— What needs to be done —
For the string "center", find every matching line in the records and copy it.

_ _ _ _ _

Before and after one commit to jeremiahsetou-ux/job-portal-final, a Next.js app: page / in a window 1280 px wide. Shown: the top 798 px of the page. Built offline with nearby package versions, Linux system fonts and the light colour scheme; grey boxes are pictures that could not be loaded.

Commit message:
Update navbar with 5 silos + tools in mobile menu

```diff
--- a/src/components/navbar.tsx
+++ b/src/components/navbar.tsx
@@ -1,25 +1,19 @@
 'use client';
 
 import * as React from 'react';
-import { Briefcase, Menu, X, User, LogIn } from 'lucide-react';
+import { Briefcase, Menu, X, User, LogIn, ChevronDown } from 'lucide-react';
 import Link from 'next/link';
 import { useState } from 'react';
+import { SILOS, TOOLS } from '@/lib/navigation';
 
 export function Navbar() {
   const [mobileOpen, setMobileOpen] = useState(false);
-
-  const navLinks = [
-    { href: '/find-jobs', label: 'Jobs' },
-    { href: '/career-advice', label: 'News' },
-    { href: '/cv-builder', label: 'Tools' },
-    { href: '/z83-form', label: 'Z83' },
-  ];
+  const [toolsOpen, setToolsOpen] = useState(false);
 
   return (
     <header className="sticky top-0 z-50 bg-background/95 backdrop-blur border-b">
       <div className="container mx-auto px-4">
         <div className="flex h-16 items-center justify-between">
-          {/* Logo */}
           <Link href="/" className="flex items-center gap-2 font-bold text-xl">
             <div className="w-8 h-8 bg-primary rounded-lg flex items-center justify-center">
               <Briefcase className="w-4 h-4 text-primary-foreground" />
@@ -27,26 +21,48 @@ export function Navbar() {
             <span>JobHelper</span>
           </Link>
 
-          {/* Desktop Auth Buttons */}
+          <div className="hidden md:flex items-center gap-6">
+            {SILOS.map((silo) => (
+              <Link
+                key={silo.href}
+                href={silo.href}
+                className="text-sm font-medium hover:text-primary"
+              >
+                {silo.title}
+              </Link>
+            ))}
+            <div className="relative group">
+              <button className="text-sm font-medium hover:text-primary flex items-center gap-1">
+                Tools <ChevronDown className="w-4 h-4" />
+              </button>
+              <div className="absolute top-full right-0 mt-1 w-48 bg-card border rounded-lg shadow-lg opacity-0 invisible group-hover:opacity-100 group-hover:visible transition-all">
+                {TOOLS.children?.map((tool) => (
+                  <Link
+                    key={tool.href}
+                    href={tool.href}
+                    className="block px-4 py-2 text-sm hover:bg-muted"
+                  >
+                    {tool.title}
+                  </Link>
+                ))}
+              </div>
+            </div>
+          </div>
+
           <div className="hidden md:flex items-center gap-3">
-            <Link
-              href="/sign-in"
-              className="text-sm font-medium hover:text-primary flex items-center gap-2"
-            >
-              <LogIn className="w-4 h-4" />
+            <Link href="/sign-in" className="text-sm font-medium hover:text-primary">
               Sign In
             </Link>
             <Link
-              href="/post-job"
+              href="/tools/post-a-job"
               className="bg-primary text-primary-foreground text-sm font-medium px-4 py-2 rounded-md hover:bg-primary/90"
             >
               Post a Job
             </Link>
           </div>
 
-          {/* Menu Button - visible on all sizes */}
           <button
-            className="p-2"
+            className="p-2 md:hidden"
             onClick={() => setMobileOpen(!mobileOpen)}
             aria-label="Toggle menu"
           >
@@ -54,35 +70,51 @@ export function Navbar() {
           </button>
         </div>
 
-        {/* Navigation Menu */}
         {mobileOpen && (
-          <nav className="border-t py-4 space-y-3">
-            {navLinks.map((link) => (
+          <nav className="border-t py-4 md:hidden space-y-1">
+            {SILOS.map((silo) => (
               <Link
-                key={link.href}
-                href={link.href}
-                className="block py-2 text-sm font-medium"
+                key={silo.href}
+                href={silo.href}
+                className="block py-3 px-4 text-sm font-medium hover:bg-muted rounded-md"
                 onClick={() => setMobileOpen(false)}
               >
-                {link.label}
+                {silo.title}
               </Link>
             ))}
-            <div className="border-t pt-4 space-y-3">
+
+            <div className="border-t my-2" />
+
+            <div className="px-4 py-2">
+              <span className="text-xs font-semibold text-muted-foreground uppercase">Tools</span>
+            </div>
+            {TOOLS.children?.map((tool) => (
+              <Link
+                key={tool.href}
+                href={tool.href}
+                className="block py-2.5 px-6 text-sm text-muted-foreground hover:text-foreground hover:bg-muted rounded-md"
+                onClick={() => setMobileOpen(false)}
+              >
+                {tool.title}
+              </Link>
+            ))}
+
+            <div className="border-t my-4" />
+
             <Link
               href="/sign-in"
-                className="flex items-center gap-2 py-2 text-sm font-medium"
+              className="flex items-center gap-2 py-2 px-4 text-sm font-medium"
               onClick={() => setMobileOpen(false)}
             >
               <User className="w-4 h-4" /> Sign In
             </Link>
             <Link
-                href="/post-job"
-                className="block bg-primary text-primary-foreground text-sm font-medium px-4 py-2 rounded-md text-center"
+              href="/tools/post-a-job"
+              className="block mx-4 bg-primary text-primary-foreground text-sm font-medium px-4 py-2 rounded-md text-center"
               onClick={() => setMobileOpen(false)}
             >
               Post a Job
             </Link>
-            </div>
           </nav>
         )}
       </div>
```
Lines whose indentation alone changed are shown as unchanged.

_ _ _ _ _

— Response box —
         <div className="flex h-16 items-center justify-between">
           <Link href="/" className="flex items-center gap-2 font-bold text-xl">
             <div className="w-8 h-8 bg-primary rounded-lg flex items-center justify-center">
+          <div className="hidden md:flex items-center gap-6">
+              <button className="text-sm font-medium hover:text-primary flex items-center gap-1">
           <div className="hidden md:flex items-center gap-3">
-              className="text-sm font-medium hover:text-primary flex items-center gap-2"
-                className="flex items-center gap-2 py-2 text-sm font-medium"
+              className="flex items-center gap-2 py-2 px-4 text-sm font-medium"
-                className="block bg-primary text-primary-foreground text-sm font-medium px-4 py-2 rounded-md text-center"
+              className="block mx-4 bg-primary text-primary-foreground text-sm font-medium px-4 py-2 rounded-md text-center"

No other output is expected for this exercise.